- _Assignment_: Give the data again exactly as it appears, excluding any pictures.

- _Records provided_:
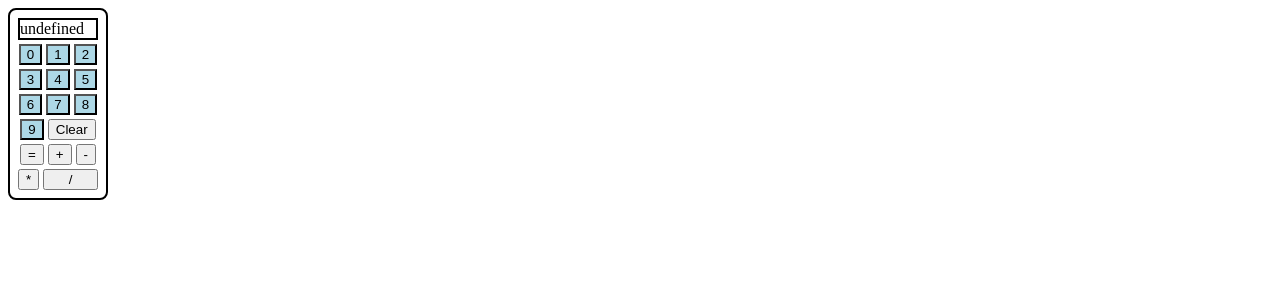
Repository: weazzyefff/Calculator-App
Page: index.html
An editor plug-in stored every save of this project. The page is shown before and after the next save, followed by the edit.
The browser window is 1280 px wide. The pictures show the whole page.
After loading, the first visible `#\=` was clicked once.

Above is the page before, as saved 2022-12-20 13:55:32.

After the next save:
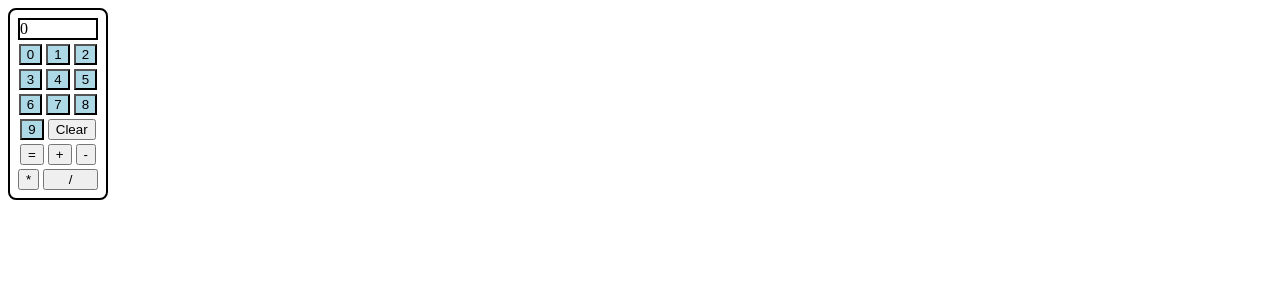
Console error: TypeError: actualValue.push is not a function
Saved 2 min 5 s later.
--- a/script.js
+++ b/script.js
@@ -117,7 +117,7 @@ divideSign.addEventListener("click", (e) => {
 });
 const equals = document.getElementById("=");
 equals.addEventListener("click", (e) => {
-pendingVal.slice(0,-2);
+actualValue = actualValue.push(pendingVal.slice(0,-2));
     actualValue.push(parseInt(pendingVal));
     return document.querySelector(".display").innerHTML = operate(operator, actualValue);
 });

- _Answer for the task_:
Repository: weazzyefff/Calculator-App
Page: index.html
An editor plug-in stored every save of this project. The page is shown before and after the next save, followed by the edit.
The browser window is 1280 px wide. The pictures show the whole page.
After loading, the first visible `#\=` was clicked once.

Above is the page before, as saved 2022-12-20 13:55:32.

After the next save:
Console error: TypeError: actualValue.push is not a function
Saved 2 min 5 s later.
--- a/script.js
+++ b/script.js
@@ -117,7 +117,7 @@ divideSign.addEventListener("click", (e) => {
 });
 const equals = document.getElementById("=");
 equals.addEventListener("click", (e) => {
-pendingVal.slice(0,-2);
+actualValue = actualValue.push(pendingVal.slice(0,-2));
     actualValue.push(parseInt(pendingVal));
     return document.querySelector(".display").innerHTML = operate(operator, actualValue);
 });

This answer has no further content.